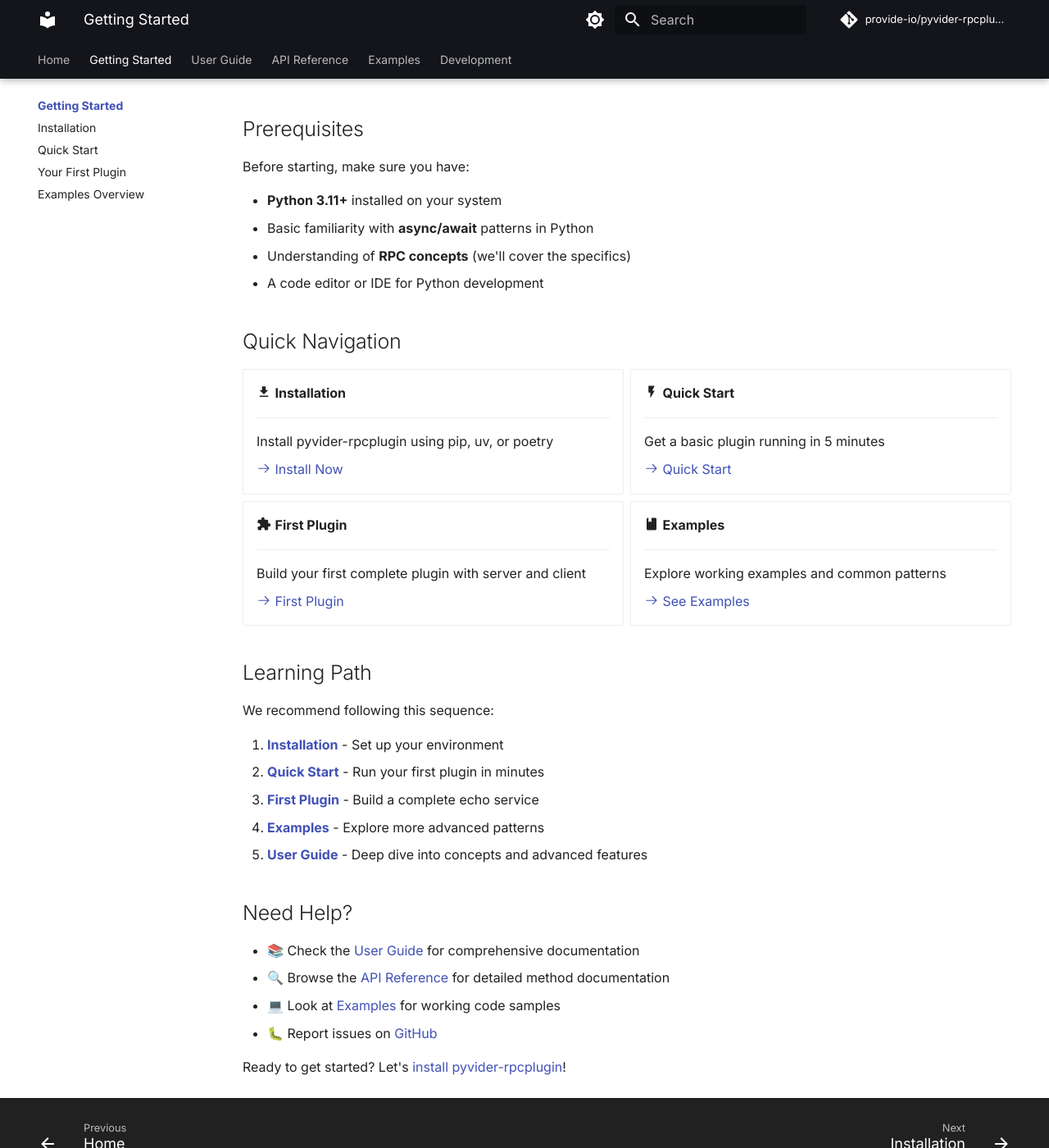
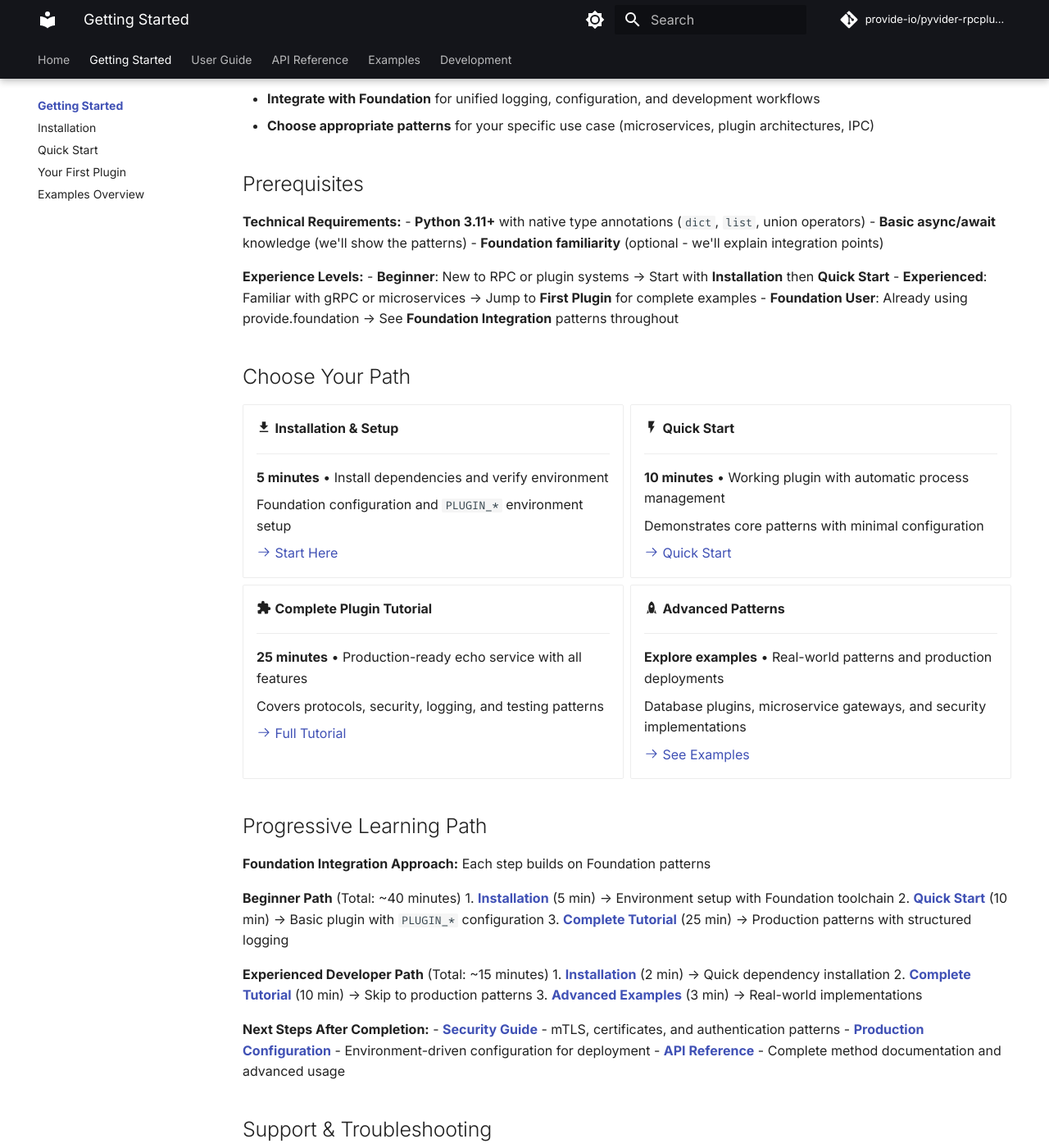
Before and after one commit to provide-io/pyvider-rpcplugin, an MkDocs documentation site: the page built from docs/getting-started/index.md, in a window 1280 px wide and 1400 px high, scrolled down 446 px. Shown: the whole window at 82% size. Built offline with MkDocs 1.6.1 and Material for MkDocs 9.7.7, drawn with Linux system fonts in a browser that asks for light colours; comment, search, counter and statistics services are not loaded; the version menu is left out; some of the changed text lies outside the part shown.

Commit message:
🔼⚙️ [skip ci] auto-commit

```diff
--- a/docs/getting-started/index.md
+++ b/docs/getting-started/index.md
@@ -1,79 +1,117 @@
 # Getting Started
 
-Welcome to Pyvider RPC Plugin! This section will help you get up and running quickly with your first RPC plugin.
+**Build production-ready plugin systems in minutes with Foundation integration**
 
-## What You'll Learn
+This guide takes you from installation to your first working plugin with clear learning paths for different experience levels and use cases.
 
-In this getting started guide, you'll learn how to:
+## Learning Outcomes
 
-- **Install** pyvider-rpcplugin and set up your development environment
-- **Create your first plugin** with a simple echo service
-- **Build a client** to interact with your plugin
-- **Understand core concepts** like transports, protocols, and security
-- **Explore examples** to see real-world usage patterns
+By the end of this guide, you'll be able to:
+
+- **Deploy plugin systems** using Foundation's configuration patterns and `PLUGIN_*` environment variables
+- **Implement secure communication** with automatic mTLS and certificate management
+- **Build type-safe services** using modern Python 3.11+ patterns and gRPC Protocol Buffers
+- **Integrate with Foundation** for unified logging, configuration, and development workflows
+- **Choose appropriate patterns** for your specific use case (microservices, plugin architectures, IPC)
 
 ## Prerequisites
 
-Before starting, make sure you have:
+**Technical Requirements:**
+- **Python 3.11+** with native type annotations (`dict`, `list`, union operators)
+- **Basic async/await** knowledge (we'll show the patterns)
+- **Foundation familiarity** (optional - we'll explain integration points)
 
-- **Python 3.11+** installed on your system
-- Basic familiarity with **async/await** patterns in Python
-- Understanding of **RPC concepts** (we'll cover the specifics)
-- A code editor or IDE for Python development
+**Experience Levels:**
+- **Beginner**: New to RPC or plugin systems → Start with **Installation** then **Quick Start**
+- **Experienced**: Familiar with gRPC or microservices → Jump to **First Plugin** for complete examples
+- **Foundation User**: Already using provide.foundation → See **Foundation Integration** patterns throughout
 
-## Quick Navigation
+## Choose Your Path
 
 <div class="grid cards" markdown>
 
--   :material-download: **Installation**
+-   :material-download: **Installation & Setup**
 
     ---
 
-    Install pyvider-rpcplugin using pip, uv, or poetry
+    **5 minutes** • Install dependencies and verify environment
 
-    [:octicons-arrow-right-24: Install Now](installation.md)
+    Foundation configuration and `PLUGIN_*` environment setup
+
+    [:octicons-arrow-right-24: Start Here](installation.md)
 
 -   :material-flash: **Quick Start**
 
     ---
 
-    Get a basic plugin running in 5 minutes
+    **10 minutes** • Working plugin with automatic process management
+
+    Demonstrates core patterns with minimal configuration
 
     [:octicons-arrow-right-24: Quick Start](quick-start.md)
 
--   :material-puzzle: **First Plugin**
+-   :material-puzzle: **Complete Plugin Tutorial**
 
     ---
 
-    Build your first complete plugin with server and client
+    **25 minutes** • Production-ready echo service with all features
 
-    [:octicons-arrow-right-24: First Plugin](first-plugin.md)
+    Covers protocols, security, logging, and testing patterns
 
--   :material-book: **Examples**
+    [:octicons-arrow-right-24: Full Tutorial](first-plugin.md)
+
+-   :material-rocket: **Advanced Patterns**
 
     ---
 
-    Explore working examples and common patterns
+    **Explore examples** • Real-world patterns and production deployments
+
+    Database plugins, microservice gateways, and security implementations
 
     [:octicons-arrow-right-24: See Examples](examples.md)
 
 </div>
 
-## Learning Path
+## Progressive Learning Path
 
-We recommend following this sequence:
+**Foundation Integration Approach:** Each step builds on Foundation patterns
 
-1. **[Installation](installation.md)** - Set up your environment
-2. **[Quick Start](quick-start.md)** - Run your first plugin in minutes
-3. **[First Plugin](first-plugin.md)** - Build a complete echo service
-4. **[Examples](examples.md)** - Explore more advanced patterns
-5. **[User Guide](../guide/)** - Deep dive into concepts and advanced features
+**Beginner Path** (Total: ~40 minutes)
+1. **[Installation](installation.md)** (5 min) → Environment setup with Foundation toolchain
+2. **[Quick Start](quick-start.md)** (10 min) → Basic plugin with `PLUGIN_*` configuration
+3. **[Complete Tutorial](first-plugin.md)** (25 min) → Production patterns with structured logging
 
-## Need Help?
+**Experienced Developer Path** (Total: ~15 minutes)
+1. **[Installation](installation.md)** (2 min) → Quick dependency installation
+2. **[Complete Tutorial](first-plugin.md)** (10 min) → Skip to production patterns
+3. **[Advanced Examples](examples.md)** (3 min) → Real-world implementations
 
-- 📚 Check the [User Guide](../guide/) for comprehensive documentation
-- 🔍 Browse the [API Reference](../api/) for detailed method documentation
-- 💻 Look at [Examples](../examples/) for working code samples
-- 🐛 Report issues on [GitHub](https://github.com/provide-io/pyvider-rpcplugin/issues)
+**Next Steps After Completion:**
+- **[Security Guide](../guide/security/)** - mTLS, certificates, and authentication patterns
+- **[Production Configuration](../guide/config/production.md)** - Environment-driven configuration for deployment
+- **[API Reference](../api/)** - Complete method documentation and advanced usage
 
-Ready to get started? Let's [install pyvider-rpcplugin](installation.md)!
+## Support & Troubleshooting
+
+**Quick Help:**
+- **Common Issues**: Configuration problems, environment setup, import errors
+- **Foundation Integration**: Logging not working, configuration not loading
+- **Performance**: Transport selection, connection issues, timeout problems
+
+**Resources:**
+- 📚 **[User Guide](../guide/)** - Comprehensive concepts and advanced features
+- 🔍 **[API Reference](../api/)** - Complete method documentation with examples
+- 💻 **[Working Examples](../examples/)** - Production patterns and real-world implementations
+- 🐛 **[GitHub Issues](https://github.com/provide-io/pyvider-rpcplugin/issues)** - Bug reports and feature requests
+
+## Quick Start Options
+
+**Ready to begin?** Choose based on your experience:
+
+<div class="grid" markdown>
+
+[**New to plugins?** Start with Installation :material-arrow-right:](installation.md){ .md-button .md-button--primary }
+
+[**Want to jump in?** Quick Start Guide :material-arrow-right:](quick-start.md){ .md-button }
+
+</div>
```
Also changed, not shown: docs/index.md (+93 -46 lines).
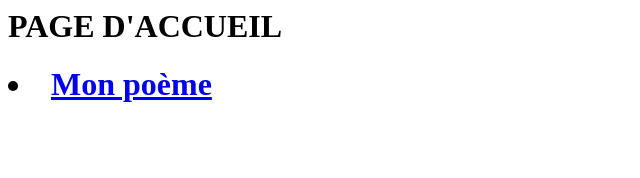
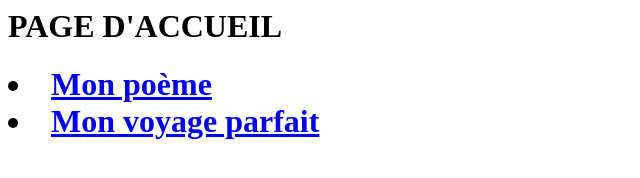
Before and after one commit to Klevin777/Klevin777.github.io, a plain HTML site: page index.html in a window 1280 px wide. Shown: the whole page, without its empty margins (0-640 px from the left). Drawn offline with Linux system fonts and the light colour scheme.

Commit message:
Update index.html

```diff
--- a/index.html
+++ b/index.html
@@ -1,2 +1,3 @@
 <h1>PAGE D'ACCUEIL<H1>
   <li><a href=poeme.html>Mon poème</a></li>
+  <li><a href=voyage.html>Mon voyage parfait</a></li>
```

**The task:**
Find the count of lines in the data above where the string "systems" occurs. Provide that number alone.

**Written solution:**
3